#### YOUR OBJECTIVE:
The answer must consist of every line below that contains the word "node".
===== DATASET RECORDS =====
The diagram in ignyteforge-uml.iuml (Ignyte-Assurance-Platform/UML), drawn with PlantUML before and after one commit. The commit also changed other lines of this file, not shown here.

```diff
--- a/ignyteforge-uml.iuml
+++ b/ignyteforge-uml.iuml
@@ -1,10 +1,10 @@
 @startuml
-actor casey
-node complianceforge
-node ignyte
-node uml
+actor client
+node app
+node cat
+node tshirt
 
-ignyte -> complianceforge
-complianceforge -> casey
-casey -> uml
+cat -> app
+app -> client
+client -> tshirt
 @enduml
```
=====
#### TASK RESULT:
-node complianceforge
-node ignyte
-node uml
+node app
+node cat
+node tshirt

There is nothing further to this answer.